The science of pain is actually very interesting, and involves everything from chemistry to cultural studies and everything in between. It can get complicated, but we’ll keep things simple and understandable while remaining as accurate as possible. Here we will start with some of the basic science of how potential pain is detected and transmitted through the body.
Today marks the beginning of National Dance Week here in Canada, so I thought it would be fun to write about the neuroscience of dance!
Dancing beautifully integrates complex movement and motor learning, rhythmic musical synchronization, creative emotional expression, and interpersonal communication.
Because of this complexity, studying the neural basis of dance is a challenge – but one with important implications.
Uncovering the neural mechanisms of dance can offer insight into the most complex workings of the human brain, revealing applications to rehabilitation and therapy. It’s even suggested by some to be part of the “next wave” in neuroscience, studying complex behaviour like art rather than simpler phenomenon.
So how do we study the neuroscience of dance?

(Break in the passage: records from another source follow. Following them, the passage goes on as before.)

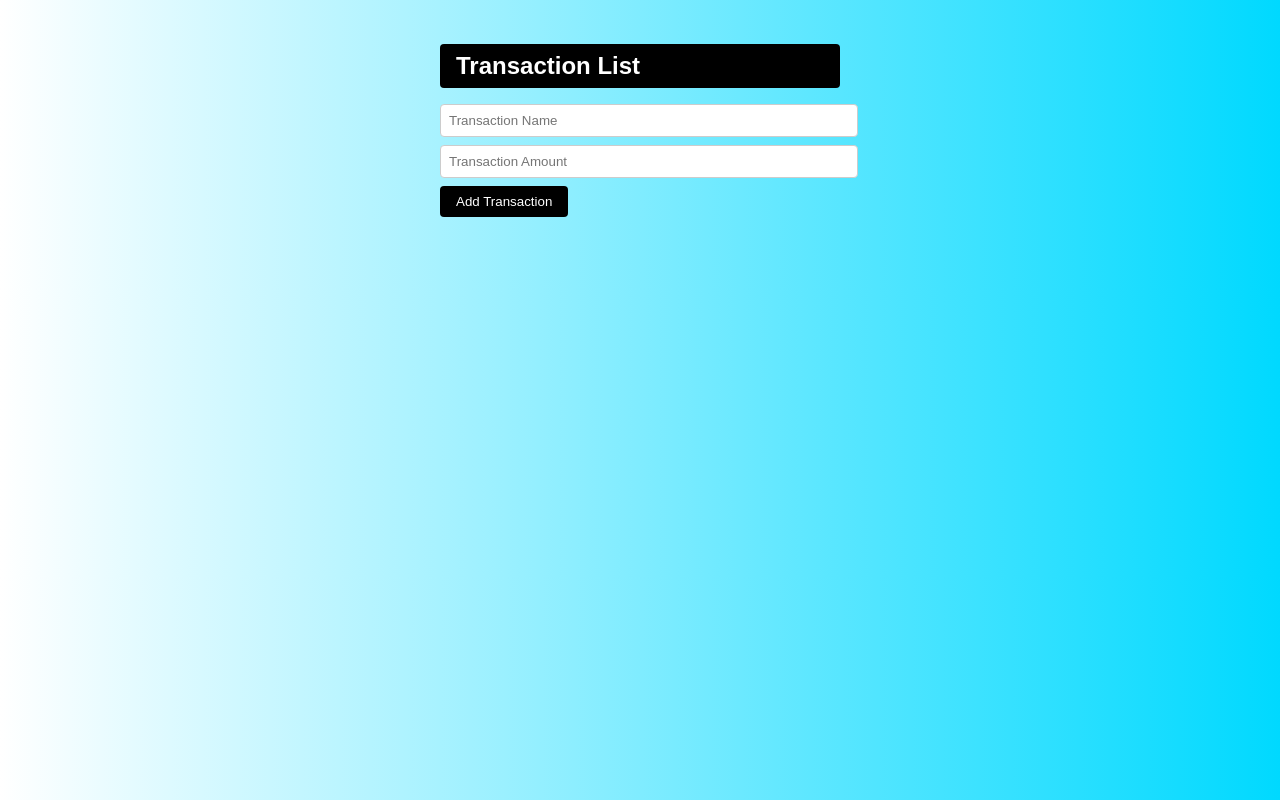
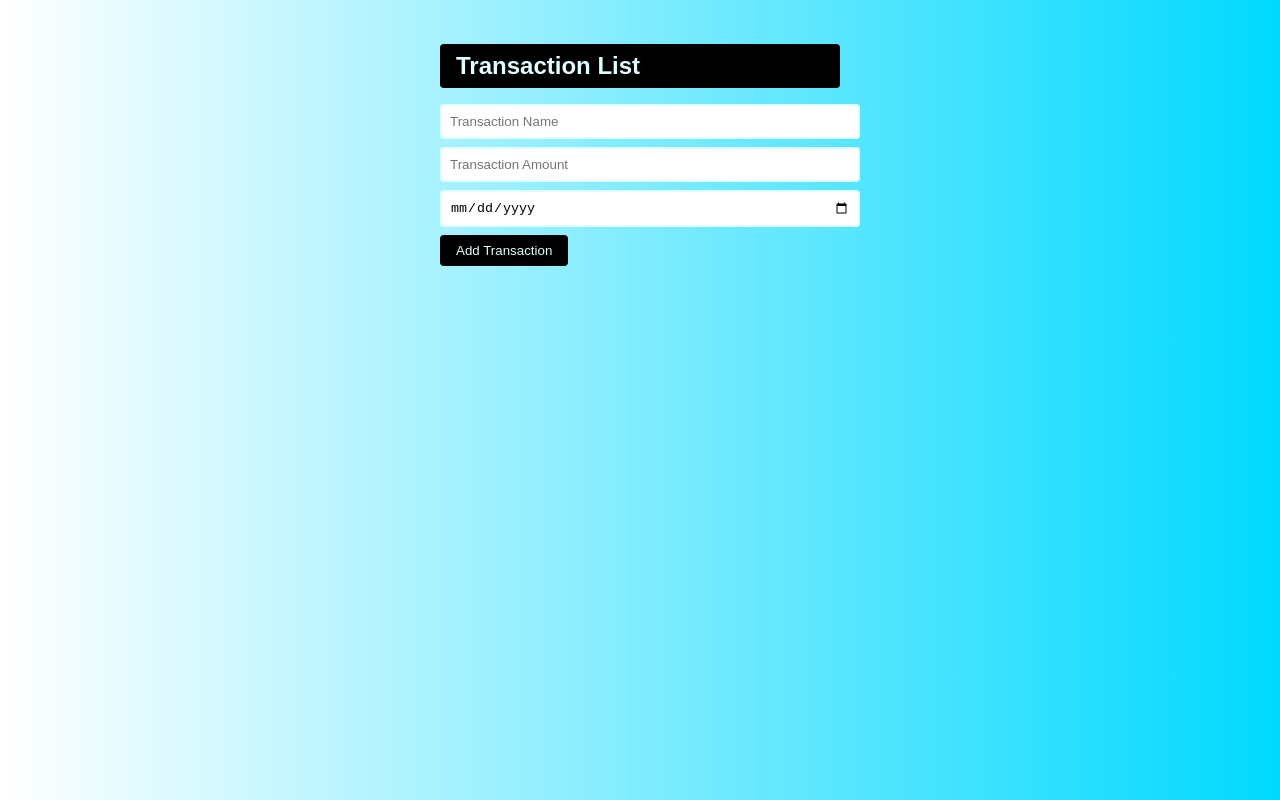
Before and after one commit to msuffiullah152/Personal-budget-tracker, a React (Vite) app: page / in a window 1280 px wide. Built offline with nearby package versions, Linux system fonts and the light colour scheme.

Commit message:
first commit

```diff
--- a/src/components/Transaction.css
+++ b/src/components/Transaction.css
@@ -12,4 +12,17 @@ ul {
 
   li {
     margin-bottom: 0.5rem;
+    background: #e0feff;
+    font-family:'Times New Roman', Times, serif;
+    font-weight: bold;
+    padding:10px 20px;
+    cursor: pointer;
+    border-radius: 10px;
+
+    opacity: 1;
+    transition: opacity 0.3s ease;
+
   }
+  li:hover{
+    opacity:0.8;
+  }
--- a/src/components/Transaction.jsx
+++ b/src/components/Transaction.jsx
@@ -2,11 +2,13 @@ import React from 'react';
 
 import './Transaction.css';
 const Transaction = ({ transaction, deleteTransaction }) => {
-  const { id, name, amount } = transaction;
+  const { id, name, amount, date } = transaction;
 
   return (
     <li>
-      <span>{name}</span> ({amount})
+      <span>{name} <br/></span>
+      <span>({amount})<br/></span>
+      <span>{date}<br/></span>
       <button onClick={() => deleteTransaction(id)}>Delete</button>
     </li>
   );
--- a/src/components/TransactionForm.jsx
+++ b/src/components/TransactionForm.jsx
@@ -1,23 +1,26 @@
 import React, { useState } from 'react';
-import './TransactionForm';
+// import './TransactionForm';
 
 const TransactionForm = ({ addTransaction }) => {
   const [name, setName] = useState('');
   const [amount, setAmount] = useState('');
+  const [date, setDate] = useState('');
 
   const handleSubmit = e => {
     e.preventDefault();
 
-    if (name && amount) {
+    if (name && amount && date) {
       const newTransaction = {
         id: Date.now(),
         name,
         amount: Number(amount),
+        date,
       };
 
       addTransaction(newTransaction);
       setName('');
       setAmount('');
+      setDate('');
     }
   };
 
@@ -35,6 +38,12 @@ const TransactionForm = ({ addTransaction }) => {
         value={amount}
         onChange={e => setAmount(e.target.value)}
       />
+      <input
+        type="date"
+        placeholder="Transaction Date"
+        value={date}
+        onChange={e => setDate(e.target.value)}
+      />
       <button type="submit">Add Transaction</button>
     </form>
   );
--- a/src/components/TransactionList.css
+++ b/src/components/TransactionList.css
@@ -4,7 +4,7 @@ h2 {
     display: block;
     padding: 0.5rem 1rem;
     background-color: #000000;
-    color: #fff;
+    color: #e0feff;
     border: none;
     border-radius: 4px;
     cursor: pointer;
@@ -14,7 +14,7 @@ h2 {
     width: 100%;
     padding: 0.5rem;
     margin-bottom: 0.5rem;
-    border: 1px solid #ccc;
+    border: 2px solid #e0feff;
     border-radius: 4px;
 
   }
@@ -23,7 +23,7 @@ h2 {
     display: block;
     padding: 0.5rem 1rem;
     background-color: #000000;
-    color: #fff;
+    color: #e0feff;
     border: none;
     border-radius: 4px;
     cursor: pointer;
```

Making the rounds throughout social media is a popular statistic claiming that dancing makes you smarter. Specifically, it cites a study that found that elderly people who dance frequently had a substantially lower risk of developing dementia.
At first glance, I happened to agree – duh! of course dancing makes you smarter! I may be a little biased though… so I’ve looked into the study further.
As usual, some of the statistics in these social media memes are wrong – but it turns out the actual study is positive and has some interesting information!Continue Reading
Q: Why don’t I write much about nutrition?
A: I barely believe anything I read about it.
After spending the last decade with my head in the ‘health and fitness’ industry, I’ve developed a healthy skepticism – literally. It’s probably because I’ve seen so many fads come and go, myths busted, and contradictory research. Now, I take most of what I read with a grain of salt – and I’m probably healthier because of it.
Here’s why:Continue Reading